● **Assignment**
Among the entries below, find the lines holding "renewcommand" and copy them.

Before-and-after change data:
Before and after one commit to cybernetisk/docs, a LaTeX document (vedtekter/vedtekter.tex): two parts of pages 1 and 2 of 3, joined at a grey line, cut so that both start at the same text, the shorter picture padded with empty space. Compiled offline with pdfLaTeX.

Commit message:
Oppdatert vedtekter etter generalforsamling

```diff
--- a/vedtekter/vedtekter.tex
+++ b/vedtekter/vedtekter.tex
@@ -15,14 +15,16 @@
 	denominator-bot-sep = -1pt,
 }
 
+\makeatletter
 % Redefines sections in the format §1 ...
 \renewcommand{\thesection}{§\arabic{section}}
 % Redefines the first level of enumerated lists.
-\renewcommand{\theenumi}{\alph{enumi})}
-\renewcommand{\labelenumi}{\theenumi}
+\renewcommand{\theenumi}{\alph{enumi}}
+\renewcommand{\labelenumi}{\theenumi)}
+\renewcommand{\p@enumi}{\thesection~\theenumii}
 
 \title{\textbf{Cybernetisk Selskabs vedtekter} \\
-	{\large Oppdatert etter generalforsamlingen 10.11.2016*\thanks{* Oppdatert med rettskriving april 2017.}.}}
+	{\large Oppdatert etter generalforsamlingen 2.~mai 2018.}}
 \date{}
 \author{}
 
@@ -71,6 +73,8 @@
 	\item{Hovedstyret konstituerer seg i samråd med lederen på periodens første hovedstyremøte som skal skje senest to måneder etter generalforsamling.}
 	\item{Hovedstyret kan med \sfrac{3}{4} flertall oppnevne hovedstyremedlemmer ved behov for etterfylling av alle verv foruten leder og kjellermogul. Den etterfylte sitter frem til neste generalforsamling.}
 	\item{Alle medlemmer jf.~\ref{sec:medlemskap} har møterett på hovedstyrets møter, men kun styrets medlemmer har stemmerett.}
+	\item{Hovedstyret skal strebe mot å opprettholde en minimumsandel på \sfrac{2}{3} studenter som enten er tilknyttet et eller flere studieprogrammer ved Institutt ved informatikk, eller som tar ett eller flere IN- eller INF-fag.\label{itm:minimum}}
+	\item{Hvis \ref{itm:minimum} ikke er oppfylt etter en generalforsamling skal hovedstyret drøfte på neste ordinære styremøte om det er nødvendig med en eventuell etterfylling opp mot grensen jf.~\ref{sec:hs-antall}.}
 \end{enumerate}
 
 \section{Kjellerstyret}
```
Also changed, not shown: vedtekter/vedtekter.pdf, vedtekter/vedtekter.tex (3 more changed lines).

● **Solution for this exercise**
 \renewcommand{\thesection}{§\arabic{section}}
-\renewcommand{\theenumi}{\alph{enumi})}
-\renewcommand{\labelenumi}{\theenumi}
+\renewcommand{\theenumi}{\alph{enumi}}
+\renewcommand{\labelenumi}{\theenumi)}
+\renewcommand{\p@enumi}{\thesection~\theenumii}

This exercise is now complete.